Mycoremediation, the use of fungi to treat water and soil, could be the stormwater filter of the present and future. A couple of projects in Portland, Oregon are putting the science to the test.
According to Wikipedia, “one of the primary roles of fungi in the ecosystem is decomposition, which is performed by the mycelium. The mycelium secretes extracellular enzymes and acids that break down lignin and cellulose, the two main building blocks of plant fiber… The key to mycoremediation is determining the right fungal species to target a specific pollutant. Certain strains have been reported to successfully degrade the nerve gases VX and sarin.”
The speed at which the mushrooms break down materials is dependent on the molecular simplicity of the substance, the temperature, and the acidity of the environment.

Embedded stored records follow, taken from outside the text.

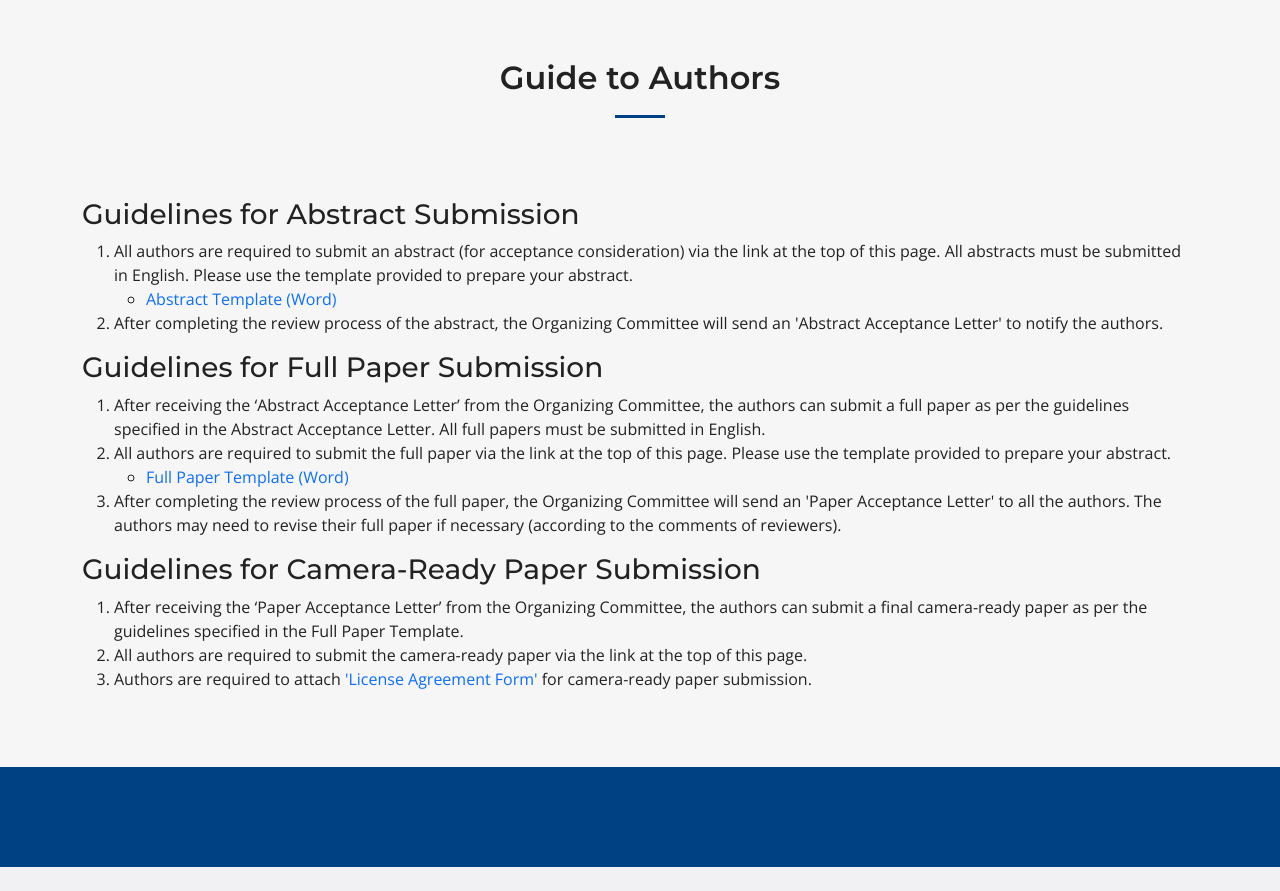
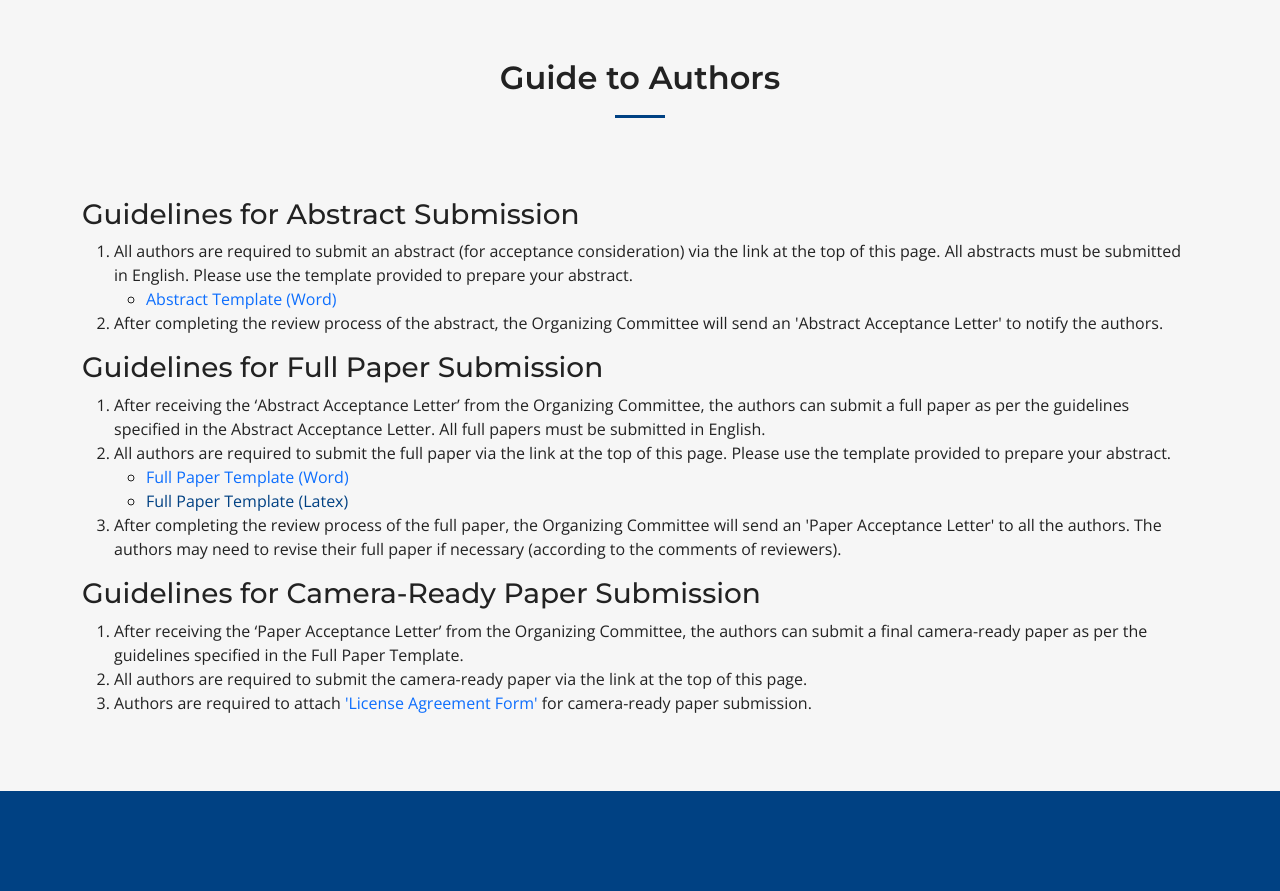
Before and after one commit to yongkheng/icmsa2024, a FastAPI app: page /submission in a window 1280 px wide. Shown: the part 470-1361 px from the top of the page. Before the commit the page ends 1337 px from the top, so only its background shows below. Run offline with FastAPI, Linux system fonts and the light colour scheme; parts of the project's set-up code (start-up, migrations or seed data) failed here and were passed over; some libraries are stand-ins or nearby versions.

Commit message:
Open full paper submission

```diff
--- a/templates/submission.html
+++ b/templates/submission.html
@@ -85,6 +85,7 @@
                     <li><a href="/static/assets/files/Full_paper_template_ICMSA_2024.docx" class="link-primary">Full
                         Paper Template (Word)</a>
                     </li>
+                    <li><a href="/static/assets/files/macro-latex-web-conf.zip">Full Paper Template (Latex)</a></li>
                 </ul>
             </li>
             <li>
```
Also changed, not shown: 1 other file.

Generally fungi prefer warmer temperatures and a slightly acidic environment (pH of 4-5). In addition, the presence of oxygen is essential for the initial stages of degradation.

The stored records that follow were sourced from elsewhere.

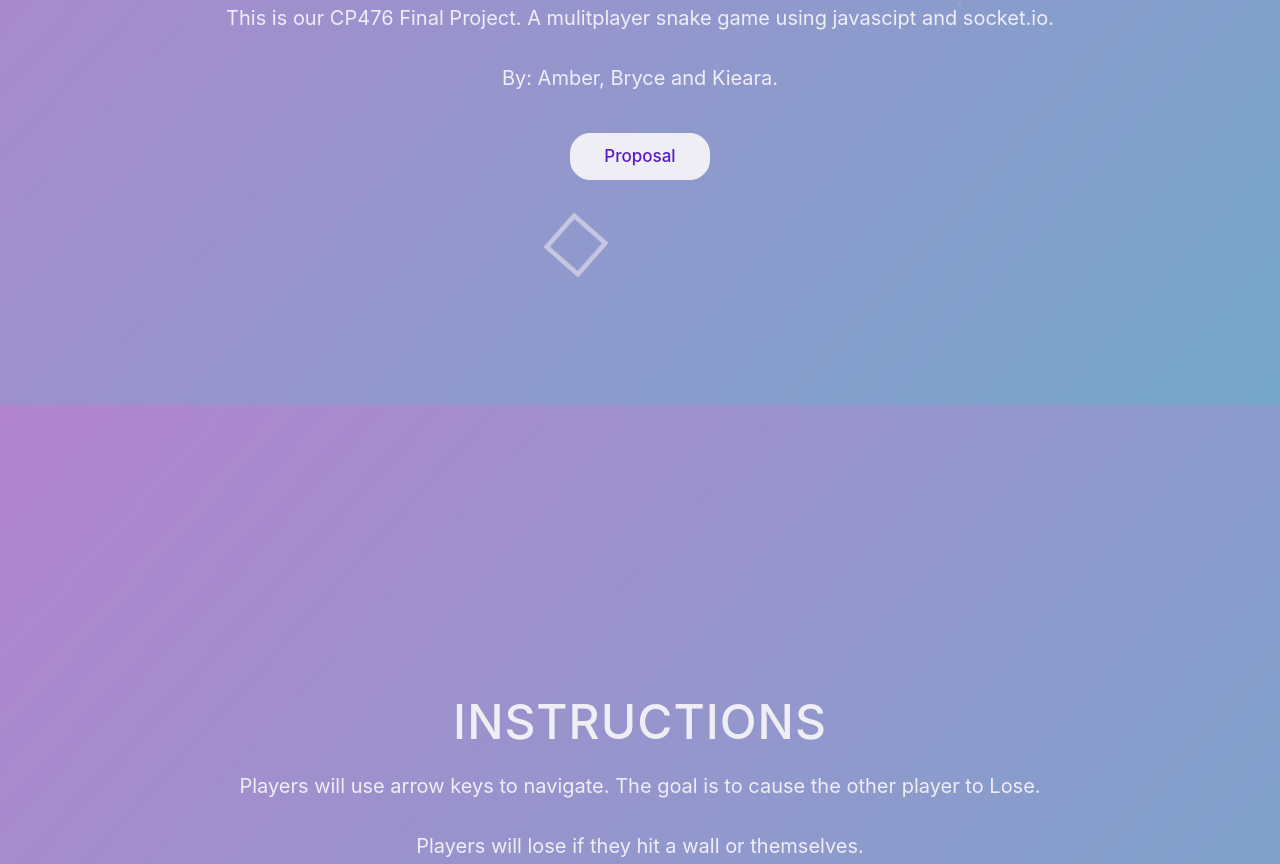
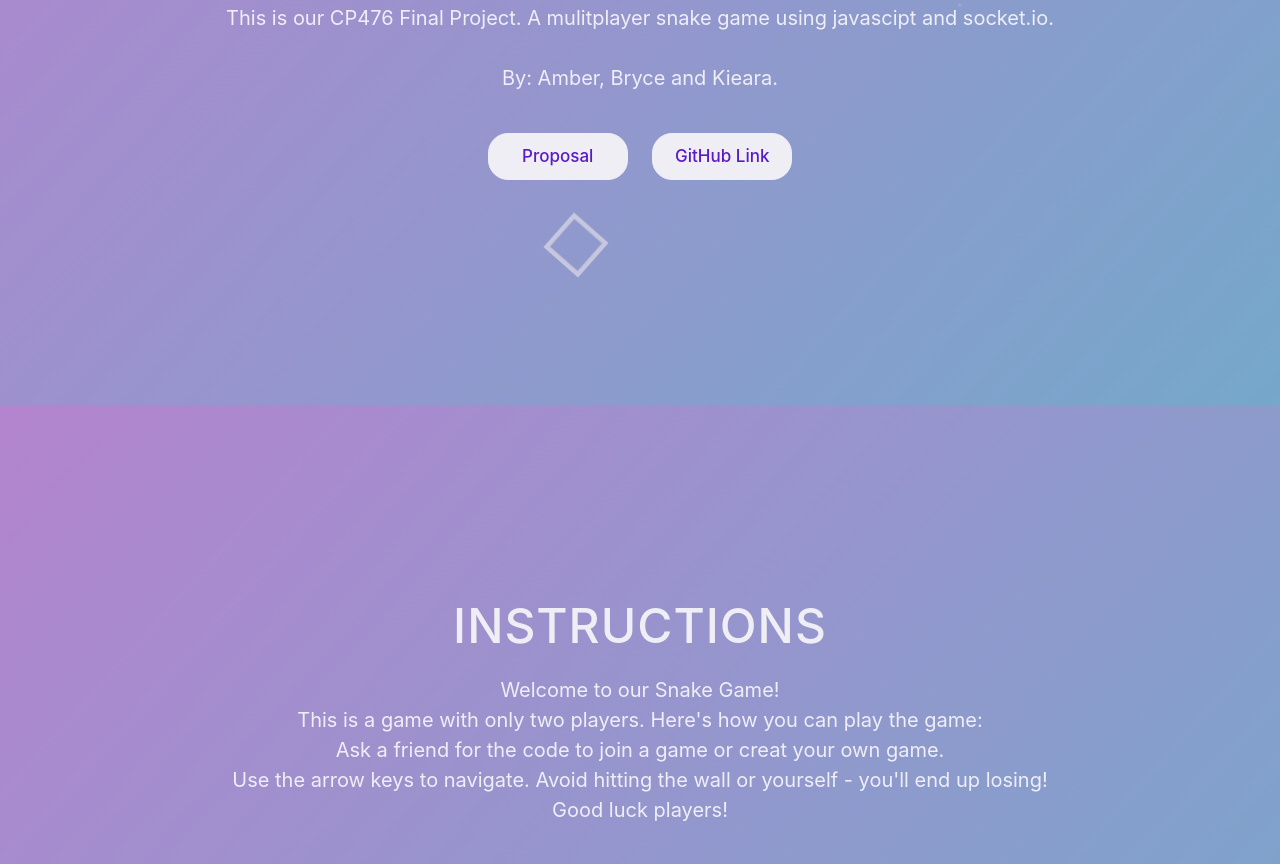
Before and after one commit to snakegamegroup/Snake-Game, a plain HTML site: page multiplayerSnake-master/frontend/index.html in a window 1280 px wide. Shown: the part 395-1259 px from the top of the page. Drawn offline with nearby package versions, Linux system fonts and the light colour scheme; no server answers.

Commit message:
Add files via upload

```diff
--- a/multiplayerSnake-master/frontend/index.html
+++ b/multiplayerSnake-master/frontend/index.html
@@ -2,11 +2,11 @@
 <html lang="en">
 <head>
   <meta charset="UTF-8">
+  <link rel="shortcut icon" type="image/png" href="images/favicon.png">
   <title>Snake Face Off</title>
   <link rel="stylesheet" href="https://stackpath.bootstrapcdn.com/bootstrap/4.5.0/css/bootstrap.min.css" integrity="sha384-9aIt2nRpC12Uk9gS9baDl411NQApFmC26EwAOH8WgZl5MYYxFfc+NcPb1dKGj7Sk" crossorigin="anonymous">
   <link href="main.css" rel="stylesheet">
-
-<style>
+  <style>
 #gameScreen {
   display: none;
 }
@@ -53,8 +53,10 @@
          <h1>Welcome</h1>
         <p> This is our CP476 Final Project. A mulitplayer snake game using javascipt and socket.io. <br></br>
            By: Amber, Bryce and Kieara.</p>
-           <a href="proposal.pdf" download> </a>
-            <button>Proposal</button>
+           <a href="proposal.pdf" download>
+            <button>Proposal</button> </a>
+            <a href="https://github.com/snakegamegroup">
+            <button>GitHub Link</button>  </a>
            </div>
     </div>
 
@@ -68,11 +70,14 @@
         <br></br>
         <br></br>
         <br></br>
-        <br></br>
-        <br></br>
         <h1>Instructions</h1>
-        <p> Players will use arrow keys to navigate. The goal is to cause the other player to Lose. <br></br>
-          Players will lose if they hit a wall or themselves.</p>
+        <p>
+            Welcome to our Snake Game!<br>
+            This is a game with only two players. Here's how you can play the game: <br>
+            Ask a friend for the code to join a game or creat your own game.<br>
+            Use the arrow keys to navigate. Avoid hitting the wall or yourself - you'll end up losing!</br>
+            Good luck players!<br>
+          </p>
     </div>
   </div>
 
```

Dharma Rain Zen Center
Mushrooms sprouting from the planters designed to catch runoff as it flows off the Siskiyou Square site in Portland, near the intersection of Northeast 85th Avenue and Siskiyou Street, are no accident. Members of the Dharma Rain Zen Center, a Buddhist organization, planted them to test these theories. They are hoping to treat urban stormwater, removing potential pollutants such as heavy metals, hydrocarbons from vehicle fuel, and E coli and other bacteria.
The planters are being used to treat the contaminants of the 14-acre brownfield site, which used to be a rock quarry and construction landfill. It is hoped that test results will show that the mushrooms are having an effect on the cleanliness of the storm runoff. While mycoremediation has been around for a long time, there isn’t much empirical data to show that it actually works. The EPA has backed the project with a $200,000 grant.
Clean Water Services
Clean Water Services in Washington County is using mushrooms in another experiment to treat the waste water from street cleaning machines, removing the hydrocarbons from motor fuel. The results of the 90 day trial will be available later this summer. CWS hopes to use the mushroom-cleaned debris (mostly containing leaves and other natural debris) as a soil amendment for agriculture, saving the expense of disposing of the currently toxic remains.
Mary Vogel, principal of Portland-based sustainable urban design and planning firm PlanGreen, has long had an interest in mycoremediation and was happy to hear that it’s being incorporated in the Zen center brownfield cleanup. She’s hopeful that the technique will finally start to take off in the Portland-metro area.
“I’ve been waiting 30 years for mycoremediation to take hold in this community,” Vogel said. “It seemed like a no-brainer … We’re one of the leaders in stormwater (and) bioremediation, but we’re not using mushrooms.”
Originally published on Green Building Elements